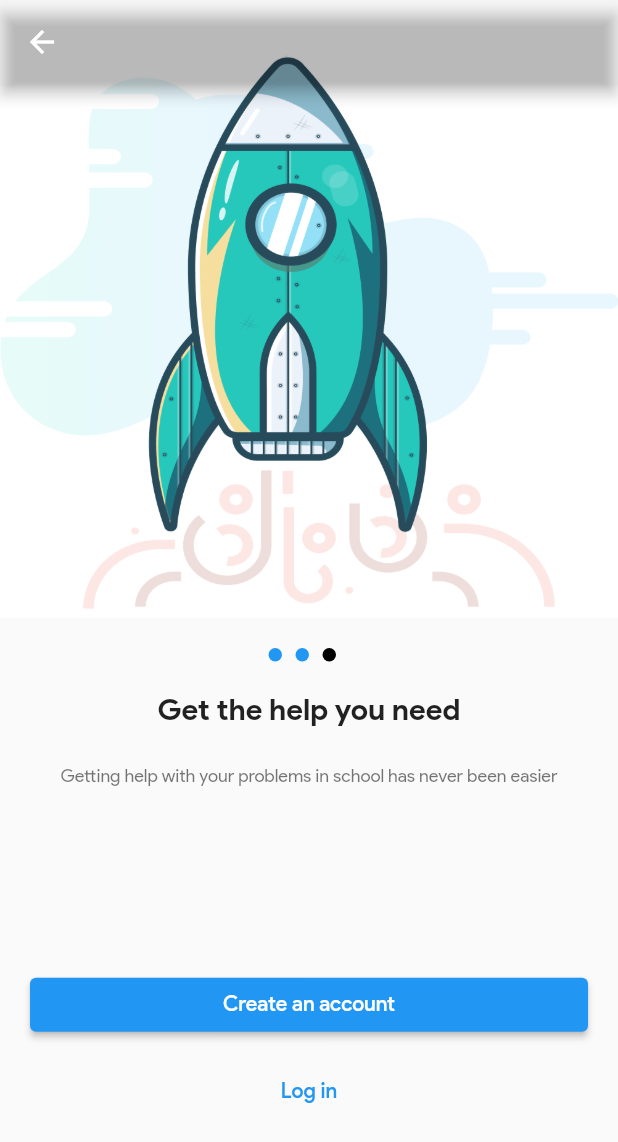
After one commit to Team-Avant-garde/Hands-In, a Flutter app: the OnBoardingScreen screen opened by its route, swiped to page 3, on a phone screen of 412 x 824 dp. The commit adds this screen. Shown: the top 1142 px of the screen. Run offline on Flutter 3.47's test engine with Material 2 defaults, Android fonts, the phone set to English and light mode, and no system bars; our stand-ins replace dio, flutter_native_splash, flutter_svg, google_nav_bar, line_icons, lottie and 2 more; missing offline and left inert: dart:ffi, unicode_emojis; network calls fail.

Commit message:
add onboarding screen

```diff
--- /dev/null
+++ b/lib/Constants/app_images.dart
@@ -0,0 +1,5 @@
+class AppImages {
+  static const String slide1 = 'assets/AppImages/onboarding_slide_1.png';
+  static const String slide2 = 'assets/AppImages/onboarding_slide_2.png';
+  static const String slide3 = 'assets/AppImages/onboarding_slide_3.png';
+}
--- /dev/null
+++ b/lib/Pages/UserPages/onboarding_screens.dart
@@ -0,0 +1,180 @@
+import 'package:flutter/material.dart';
+import 'package:flutter/services.dart';
+import 'package:handsin/Authentication&Registratino/login.dart';
+import 'package:handsin/Authentication&Registratino/register.dart';
+import 'package:handsin/Constants/app_images.dart';
+import 'package:handsin/models/onboarding.dart';
+
+class OnBoardingScreen extends StatefulWidget {
+  const OnBoardingScreen({super.key});
+
+  @override
+  State<OnBoardingScreen> createState() => _OnBoardingScreenState();
+}
+
+class _OnBoardingScreenState extends State<OnBoardingScreen> {
+  final PageController _pageController = PageController(initialPage: 0);
+
+  int _activePage = 0;
+
+  final List<Onboarding> _slides = [
+    const Onboarding(
+      title: "Welcome to Hands-In!",
+      description:
+          "Got a Problem you can't solve? Post it and get some help",
+      image: AppImages.slide1,
+    ),
+    const Onboarding(
+      title: "Meet up  with your Tutor",
+      description:
+          "Find a tutor, agree on location to meet",
+      image: AppImages.slide2,
+    ),
+    const Onboarding(
+      title: "Get the help you need",
+      description:
+          "Getting help with your problems in school has never been easier",
+      image: AppImages.slide3,
+    ),
+  ];
+
+  @override
+  void dispose() {
+    _pageController.dispose();
+    super.dispose();
+  }
+
+  @override
+  Widget build(BuildContext context) {
+    final theme = Theme.of(context);
+
+    return Scaffold(
+      extendBodyBehindAppBar: true,
+      appBar: AppBar(
+        backgroundColor: Colors.transparent,
+        systemOverlayStyle: SystemUiOverlayStyle.dark,
+      ),
+      body: Column(
+        children: [
+          SizedBox(
+            height: MediaQuery.of(context).size.height * 0.5,
+            child: PageView.builder(
+              controller: _pageController,
+              onPageChanged: (int page) {
+                setState(() => _activePage = page);
+              },
+              itemCount: _slides.length,
+              itemBuilder: (context, index) {
+                final image = _slides[index].image;
+                return Image.asset(image, fit: BoxFit.cover);
+              },
+            ),
+          ),
+          const SizedBox(
+            height: 20,
+          ),
+          SizedBox(
+            width: 100,
+            child: Row(
+              mainAxisAlignment: MainAxisAlignment.center,
+              // Begin: Page Indicator
+              children: List<Widget>.generate(
+                _slides.length,
+                (index) => Padding(
+                  padding: const EdgeInsets.only(right: 9),
+                  child: InkWell(
+                    onTap: () {
+                      _pageController.animateToPage(
+                        index,
+                        duration: const Duration(milliseconds: 300),
+                        curve: Curves.easeIn,
+                      );
+                    },
+                    child: AnimatedContainer(
+                      height: 9,
+                      width: 9,
+                      duration: const Duration(milliseconds: 300),
+                      decoration: BoxDecoration(
+                        shape: BoxShape.circle,
+                        color: _activePage == index
+                            ? theme.primaryColor
+                            : theme.indicatorColor,
+                      ),
+                      // indicate active page
+                    ),
+                  ),
+                ),
+              ),
+            ),
+          ),
+          const SizedBox(
+            height: 20,
+          ),
+          Padding(
+            padding: const EdgeInsets.symmetric(horizontal: 20),
+            child: Column(
+              children: [
+                Container(
+                  padding: const EdgeInsets.symmetric(horizontal: 20),
+                  height: MediaQuery.of(context).size.height * 0.20,
+                  child: Column(
+                    children: [
+                      Text(
+                        _slides[_activePage].title,
+                        style: theme.textTheme.titleLarge!.copyWith(
+                          fontWeight: FontWeight.w700,
+                          overflow: TextOverflow.visible,
+                        ),
+                        textAlign: TextAlign.center,
+                      ),
+                      const SizedBox(height: 24),
+                      Text(
+                        _slides[_activePage].description,
+                        textAlign: TextAlign.center,
+                        style: theme.textTheme.bodySmall!.copyWith(
+                          fontWeight: FontWeight.w400,
+                          overflow: TextOverflow.visible,
+                        ),
+                      ),
+                    ],
+                  ),
+                ),
+                const SizedBox(
+                  height: 20,
+                ),
+                SizedBox(
+                  width: double.infinity,
+                  child: ElevatedButton(
+                    child: Text("Create an account"),
+                    onPressed: () {
+                      Navigator.push(
+                        context,
+                        MaterialPageRoute(
+                          builder: (context) => const Register(),
+                        ),
+                      );
+                    },
+                  ),
+                ),
+                const SizedBox(
+                  height: 10,
+                ),
+                TextButton(
+                  child: Text("Log in"),
+                  onPressed: () {
+                    Navigator.push(
+                      context,
+                      MaterialPageRoute(
+                        builder: (context) => const Login(),
+                      ),
+                    );
+                  },
+                ),
+              ],
+            ),
+          ),
+        ],
+      ),
+    );
+  }
+}
--- a/lib/main.dart
+++ b/lib/main.dart
@@ -1,6 +1,7 @@
 import 'package:flutter/material.dart';
 import 'package:flutter_native_splash/flutter_native_splash.dart';
 import 'package:handsin/Constants/constants.dart';
+import 'package:handsin/Pages/UserPages/onboarding_screens.dart';
 import 'package:handsin/Provider/themeProvider.dart';
 import 'package:handsin/Services/authChecker.dart';
 import 'package:provider/provider.dart'; // Import Provider package
@@ -41,7 +42,8 @@ class MaterialAppWrapper extends StatelessWidget {
       theme: appTheme,
       initialRoute: '/',
       routes: {
-        '/': (context) => AuthService(),
+        '/onboarding': (context) => const OnBoardingScreen(),
+        '/': (context) => const AuthService(),
       },
     );
   }
--- /dev/null
+++ b/lib/models/onboarding.dart
@@ -0,0 +1,11 @@
+class Onboarding {
+  final String image;
+  final String title;
+  final String description;
+
+  const Onboarding({
+    required this.title,
+    required this.description,
+    required this.image,
+  });
+}
--- a/pubspec.yaml
+++ b/pubspec.yaml
@@ -81,6 +81,9 @@ flutter:
     # SVG
     - assets/AppIcons/user.svg
 
+    # images
+    - assets/AppImages/
+
   # An image asset can refer to one or more resolution-specific "variants", see
   # https://flutter.dev/assets-and-images/#resolution-aware
 
```
Also changed, not shown: lib/Authentication&Registratino/login.dart (+20 -20 lines), lib/Authentication&Registratino/register.dart (+98 -82 lines), lib/Components/postCard.dart (+0 -8 lines), assets/AppImages/onboarding_slide_1.png (added), assets/AppImages/onboarding_slide_2.png (added), assets/AppImages/onboarding_slide_3.png (added), assets/AppLogo/Helper.jpg (added).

============================================================

■ EXERCISE DESCRIPTION ■
Leave the pictures out and return the rest of the listing exactly.

■ FINISHED EXERCISE ■
After one commit to Team-Avant-garde/Hands-In, a Flutter app: the OnBoardingScreen screen opened by its route, swiped to page 3, on a phone screen of 412 x 824 dp. The commit adds this screen. Shown: the top 1142 px of the screen. Run offline on Flutter 3.47's test engine with Material 2 defaults, Android fonts, the phone set to English and light mode, and no system bars; our stand-ins replace dio, flutter_native_splash, flutter_svg, google_nav_bar, line_icons, lottie and 2 more; missing offline and left inert: dart:ffi, unicode_emojis; network calls fail.

Commit message:
add onboarding screen

```diff
--- /dev/null
+++ b/lib/Constants/app_images.dart
@@ -0,0 +1,5 @@
+class AppImages {
+  static const String slide1 = 'assets/AppImages/onboarding_slide_1.png';
+  static const String slide2 = 'assets/AppImages/onboarding_slide_2.png';
+  static const String slide3 = 'assets/AppImages/onboarding_slide_3.png';
+}
--- /dev/null
+++ b/lib/Pages/UserPages/onboarding_screens.dart
@@ -0,0 +1,180 @@
+import 'package:flutter/material.dart';
+import 'package:flutter/services.dart';
+import 'package:handsin/Authentication&Registratino/login.dart';
+import 'package:handsin/Authentication&Registratino/register.dart';
+import 'package:handsin/Constants/app_images.dart';
+import 'package:handsin/models/onboarding.dart';
+
+class OnBoardingScreen extends StatefulWidget {
+  const OnBoardingScreen({super.key});
+
+  @override
+  State<OnBoardingScreen> createState() => _OnBoardingScreenState();
+}
+
+class _OnBoardingScreenState extends State<OnBoardingScreen> {
+  final PageController _pageController = PageController(initialPage: 0);
+
+  int _activePage = 0;
+
+  final List<Onboarding> _slides = [
+    const Onboarding(
+      title: "Welcome to Hands-In!",
+      description:
+          "Got a Problem you can't solve? Post it and get some help",
+      image: AppImages.slide1,
+    ),
+    const Onboarding(
+      title: "Meet up  with your Tutor",
+      description:
+          "Find a tutor, agree on location to meet",
+      image: AppImages.slide2,
+    ),
+    const Onboarding(
+      title: "Get the help you need",
+      description:
+          "Getting help with your problems in school has never been easier",
+      image: AppImages.slide3,
+    ),
+  ];
+
+  @override
+  void dispose() {
+    _pageController.dispose();
+    super.dispose();
+  }
+
+  @override
+  Widget build(BuildContext context) {
+    final theme = Theme.of(context);
+
+    return Scaffold(
+      extendBodyBehindAppBar: true,
+      appBar: AppBar(
+        backgroundColor: Colors.transparent,
+        systemOverlayStyle: SystemUiOverlayStyle.dark,
+      ),
+      body: Column(
+        children: [
+          SizedBox(
+            height: MediaQuery.of(context).size.height * 0.5,
+            child: PageView.builder(
+              controller: _pageController,
+              onPageChanged: (int page) {
+                setState(() => _activePage = page);
+              },
+              itemCount: _slides.length,
+              itemBuilder: (context, index) {
+                final image = _slides[index].image;
+                return Image.asset(image, fit: BoxFit.cover);
+              },
+            ),
+          ),
+          const SizedBox(
+            height: 20,
+          ),
+          SizedBox(
+            width: 100,
+            child: Row(
+              mainAxisAlignment: MainAxisAlignment.center,
+              // Begin: Page Indicator
+              children: List<Widget>.generate(
+                _slides.length,
+                (index) => Padding(
+                  padding: const EdgeInsets.only(right: 9),
+                  child: InkWell(
+                    onTap: () {
+                      _pageController.animateToPage(
+                        index,
+                        duration: const Duration(milliseconds: 300),
+                        curve: Curves.easeIn,
+                      );
+                    },
+                    child: AnimatedContainer(
+                      height: 9,
+                      width: 9,
+                      duration: const Duration(milliseconds: 300),
+                      decoration: BoxDecoration(
+                        shape: BoxShape.circle,
+                        color: _activePage == index
+                            ? theme.primaryColor
+                            : theme.indicatorColor,
+                      ),
+                      // indicate active page
+                    ),
+                  ),
+                ),
+              ),
+            ),
+          ),
+          const SizedBox(
+            height: 20,
+          ),
+          Padding(
+            padding: const EdgeInsets.symmetric(horizontal: 20),
+            child: Column(
+              children: [
+                Container(
+                  padding: const EdgeInsets.symmetric(horizontal: 20),
+                  height: MediaQuery.of(context).size.height * 0.20,
+                  child: Column(
+                    children: [
+                      Text(
+                        _slides[_activePage].title,
+                        style: theme.textTheme.titleLarge!.copyWith(
+                          fontWeight: FontWeight.w700,
+                          overflow: TextOverflow.visible,
+                        ),
+                        textAlign: TextAlign.center,
+                      ),
+                      const SizedBox(height: 24),
+                      Text(
+                        _slides[_activePage].description,
+                        textAlign: TextAlign.center,
+                        style: theme.textTheme.bodySmall!.copyWith(
+                          fontWeight: FontWeight.w400,
+                          overflow: TextOverflow.visible,
+                        ),
+                      ),
+                    ],
+                  ),
+                ),
+                const SizedBox(
+                  height: 20,
+                ),
+                SizedBox(
+                  width: double.infinity,
+                  child: ElevatedButton(
+                    child: Text("Create an account"),
+                    onPressed: () {
+                      Navigator.push(
+                        context,
+                        MaterialPageRoute(
+                          builder: (context) => const Register(),
+                        ),
+                      );
+                    },
+                  ),
+                ),
+                const SizedBox(
+                  height: 10,
+                ),
+                TextButton(
+                  child: Text("Log in"),
+                  onPressed: () {
+                    Navigator.push(
+                      context,
+                      MaterialPageRoute(
+                        builder: (context) => const Login(),
+                      ),
+                    );
+                  },
+                ),
+              ],
+            ),
+          ),
+        ],
+      ),
+    );
+  }
+}
--- a/lib/main.dart
+++ b/lib/main.dart
@@ -1,6 +1,7 @@
 import 'package:flutter/material.dart';
 import 'package:flutter_native_splash/flutter_native_splash.dart';
 import 'package:handsin/Constants/constants.dart';
+import 'package:handsin/Pages/UserPages/onboarding_screens.dart';
 import 'package:handsin/Provider/themeProvider.dart';
 import 'package:handsin/Services/authChecker.dart';
 import 'package:provider/provider.dart'; // Import Provider package
@@ -41,7 +42,8 @@ class MaterialAppWrapper extends StatelessWidget {
       theme: appTheme,
       initialRoute: '/',
       routes: {
-        '/': (context) => AuthService(),
+        '/onboarding': (context) => const OnBoardingScreen(),
+        '/': (context) => const AuthService(),
       },
     );
   }
--- /dev/null
+++ b/lib/models/onboarding.dart
@@ -0,0 +1,11 @@
+class Onboarding {
+  final String image;
+  final String title;
+  final String description;
+
+  const Onboarding({
+    required this.title,
+    required this.description,
+    required this.image,
+  });
+}
--- a/pubspec.yaml
+++ b/pubspec.yaml
@@ -81,6 +81,9 @@ flutter:
     # SVG
     - assets/AppIcons/user.svg
 
+    # images
+    - assets/AppImages/
+
   # An image asset can refer to one or more resolution-specific "variants", see
   # https://flutter.dev/assets-and-images/#resolution-aware
 
```
Also changed, not shown: lib/Authentication&Registratino/login.dart (+20 -20 lines), lib/Authentication&Registratino/register.dart (+98 -82 lines), lib/Components/postCard.dart (+0 -8 lines), assets/AppImages/onboarding_slide_1.png (added), assets/AppImages/onboarding_slide_2.png (added), assets/AppImages/onboarding_slide_3.png (added), assets/AppLogo/Helper.jpg (added).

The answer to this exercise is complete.